Mourning 9/11: The Loss of Innocence
The first time I came to New York was in April 1997, fresh from service in the IDF, just after the first wave of suicide bombings (I didn’t know then it was just the beginning, and naively believed that, with Benjamin Netanyahu having defeated Shimon Peres, we’d put this aberration behind us!).
Besides the obvious (I decided then and there that New York is the greatest city on the planet), I was blown away by Americans’ simple readiness to take everyone at face value. Here was a society that believed it was better to fall victim to petty deceit than to turn it into a sort of police state where you’re requested to produce an ID at every turn.

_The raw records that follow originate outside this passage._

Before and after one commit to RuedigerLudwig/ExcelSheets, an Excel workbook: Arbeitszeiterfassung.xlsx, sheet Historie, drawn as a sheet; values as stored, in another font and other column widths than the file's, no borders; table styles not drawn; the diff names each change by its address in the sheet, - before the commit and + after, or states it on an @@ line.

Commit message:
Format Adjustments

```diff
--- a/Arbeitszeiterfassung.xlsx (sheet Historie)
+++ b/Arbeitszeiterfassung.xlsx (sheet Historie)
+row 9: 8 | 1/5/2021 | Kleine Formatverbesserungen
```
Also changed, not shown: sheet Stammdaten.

The obvious corollary of that mentality was a nonchalant approach to security. Even the first World Trade Center bombing, eight years before 9/11, didn’t convince New Yorkers that they were being threatened by an implacable, malicious force, completely alien to their own visions of good and evil, determined to use everything good and pure in America against it. On my way back from Liberty Island I couldn’t restrain myself from asking a police officer – “aren’t you guys afraid that someone might smuggle weapons or explosives to the Island, take tourists hostage, or blow up the statue or parts of it?” He was genuinely puzzled: “Why would somebody do something so pointless?” An elderly gentleman who overheard our conversation told me that I had a vivid imagination.
Obviously, the real New Yorkers of 1997 would probably disagree with my rose-tinted view of their city and their society. Still, coming from an Israel traumatized by Saddam’s unanswered rockets, the shattered promise of Oslo, Rabin’s murder, and suicide bombings, here was a breath of fresh air, a society operating on a cheerful premise that all people are rational beings, capable of choosing good over evil, and therefore reliable and predictable and deserving of trust. But 13 years ago, Bin Laden’s thugs destroyed that society – perhaps, forever. I knew it then, after the second plane hit the World Trade Center. Today, America is probably safer from harm than it was in 1997. But the price it was forced to pay, the innocence that was lost – that cannot be rebuilt. I’ve gone back to New York again and again, but on this anniversary I want to cry – not when I remember the horror of falling towers on my TV, but when I go back to this spring of ’97 and the city that was.